China’s state-owned grain stockpiler Sinograin has planned to auction an addition of 2 million tons of national soybean reserves to the domestic market this year as sales volume at previous auctions lagged behind expectations.

According to three market contacts at crushers and in China, the stockpiler is looking to add 2 million tons to its existing intended volume of four million tons. The additional volume is expected to be auctioned in June this year.

However, there has been no official announcement from the state-owned company.

The additional auctions are intended to provide more soybean supply to domestic crushers as international prices are hovering at an elevated level and crush margins are still largely negative, contacts informed Sitonia Consulting.

Import prices for Brazilian and US soybeans are still evaluated at $730-750/ton based on Sitonia Consulting calculations, which are significantly above crushers’ revenue.

Crush margins for spot shipments from both countries to China are calculated at roughly -$10/ton.

Furthermore, auctions of the previously targeted volume of 4 million tons have failed to attract enough demand due to logistical issues.

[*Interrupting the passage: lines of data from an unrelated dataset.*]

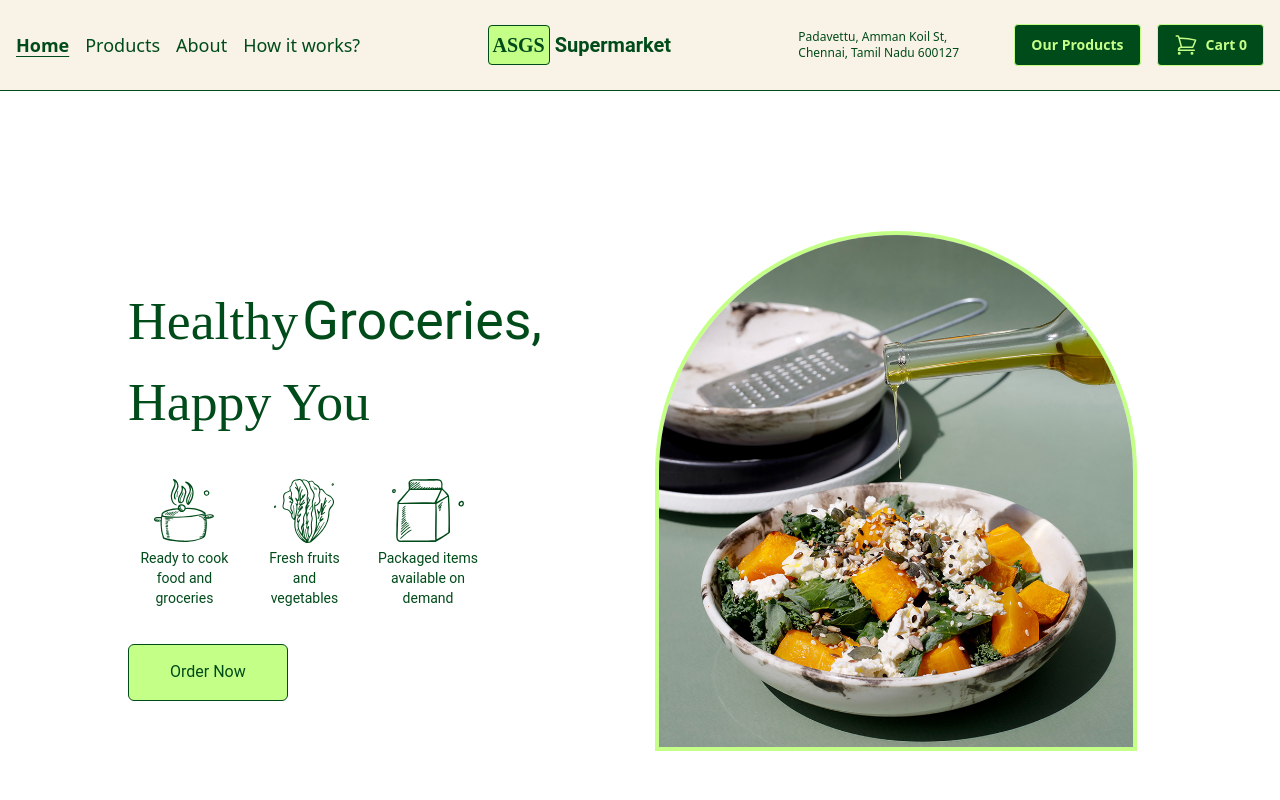
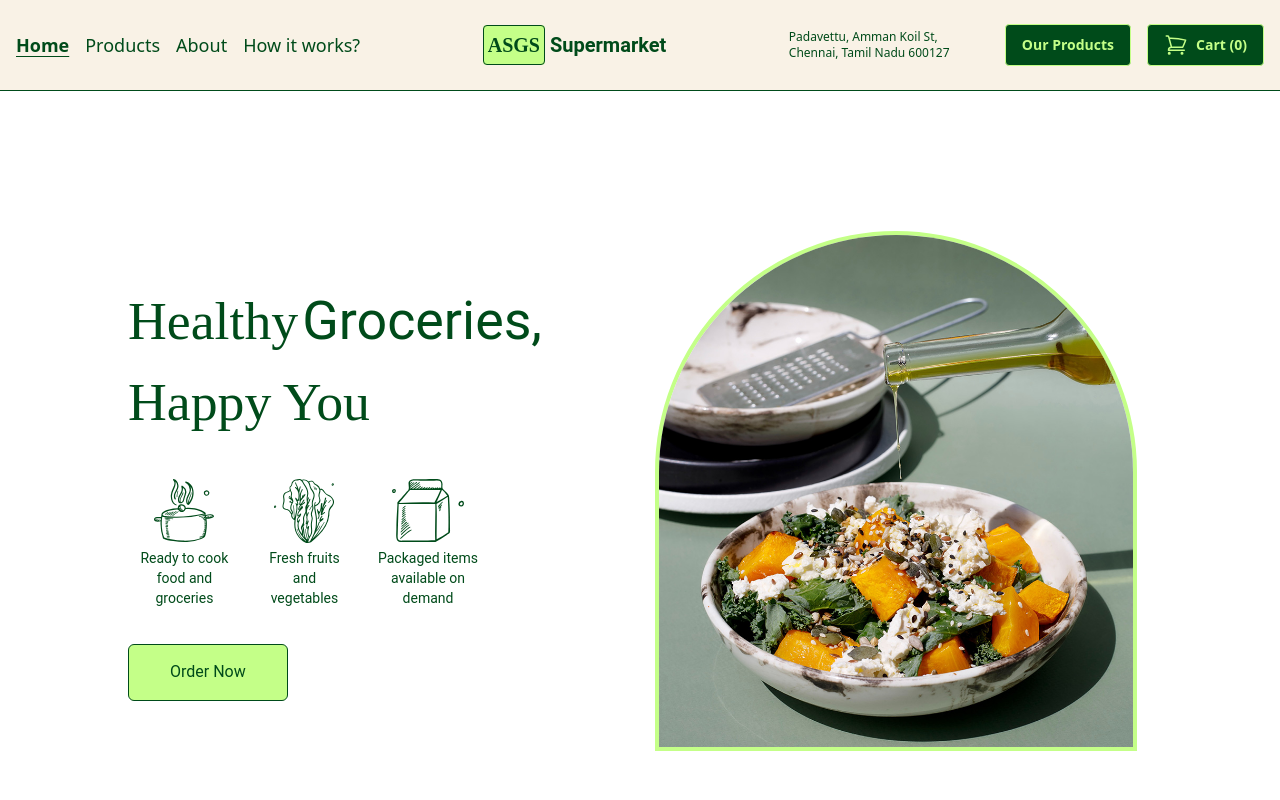
Before and after one commit to Codelance-Devs/ASGS-Client, a Next.js app: page / in a window 1280 px wide. Shown: the top 800 px of the page. Built offline with nearby package versions, Linux system fonts and the light colour scheme.

Commit message:
chore: context cart linked & nav links updated

```diff
--- a/components/layouts/Navbar.tsx
+++ b/components/layouts/Navbar.tsx
@@ -1,12 +1,14 @@
-import React, { useState, useEffect } from 'react';
+import React, { useState, useEffect, useContext } from 'react';
 import Link from 'next/link';
 import { useRouter } from 'next/router';
 import { GiHamburgerMenu } from 'react-icons/gi';
+import AppContext from '@/context/AppContext';
 
 const Navbar = () => {
 	const [open, setOpen] = useState(false);
 	const [activeLink, setActiveLink] = useState('');
 	const router = useRouter();
+	const { cart } = useContext(AppContext);
 
 	useEffect(() => {
 		setActiveLink(router.pathname);
@@ -67,10 +69,16 @@ const Navbar = () => {
 					<h2 className='hidden max-w-[200px] text-xs xl:block'>
 						Padavettu, Amman Koil St, Chennai, Tamil Nadu 600127
 					</h2>
-					<button className='rounded border border-secondaryBg bg-primaryText px-4 py-2.5 text-sm text-secondaryBg font-semibold transition-all duration-300 hover:border-primaryText hover:bg-secondaryBg hover:text-primaryText'>
+					<Link
+						href='/products'
+						className='rounded border border-secondaryBg bg-primaryText px-4 py-2.5 text-sm text-secondaryBg font-semibold transition-all duration-300 hover:border-primaryText hover:bg-secondaryBg hover:text-primaryText'
+					>
 						Our Products
-					</button>
-					<button className='flex justify-between items-center rounded border border-secondaryBg bg-primaryText px-4 py-2 text-sm text-secondaryBg transition-all duration-300 hover:border-primaryText hover:bg-secondaryBg hover:text-primaryText'>
+					</Link>
+					<Link
+						href={'/cart'}
+						className='flex justify-between items-center rounded border border-secondaryBg bg-primaryText px-4 py-2 text-sm text-secondaryBg transition-all duration-300 hover:border-primaryText hover:bg-secondaryBg hover:text-primaryText'
+					>
 						<span className='mr-2'>
 							<svg
 								xmlns='http://www.w3.org/2000/svg'
@@ -87,8 +95,10 @@ const Navbar = () => {
 								/>
 							</svg>
 						</span>
-						<span className='font-semibold'>Cart {0}</span>
-					</button>
+						<span className='font-semibold'>
+							Cart ({cart.length})
+						</span>
+					</Link>
 				</div>
 				<div className='flex'>
 					<button className='lg:hidden flex justify-between items-center rounded border border-secondaryBg bg-primaryText p-2 text-sm text-secondaryBg transition-all duration-300 hover:border-primaryText hover:bg-secondaryBg hover:text-primaryText mr-2'>
```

The current round of auctions started in mid-March this year and has been offered in tranches of 500,000 tons per week. However, each offer only sold around 20-30% per week, meaning that just 1 million tons of the intended amount can eventually be supplied to the market by the end of this month.

“The quality is no issue. It is just that procurement is difficult to control,” one trader at an international crusher told Sitonia Consulting.

Due to current Covid restrictions in various areas in China, time for the delivery of auctioned soybean reserves from the storage site to crushers take more than a month on average. It could take longer sometimes if local restrictions tighten, and transportations are forced to suspend.

This was a major factor behind the current suspension of wheat reserve auctions last month, which was due to a large backlog of deliveries.

Nevertheless, price is another key element that has limited demand with crushers saying it need to be capped lower to attract more buying interest.

“The actual impact on crushers is not much,” said another contact at a major trading house, regarding the supply from auctions in comparison with crushers’ monthly import volume.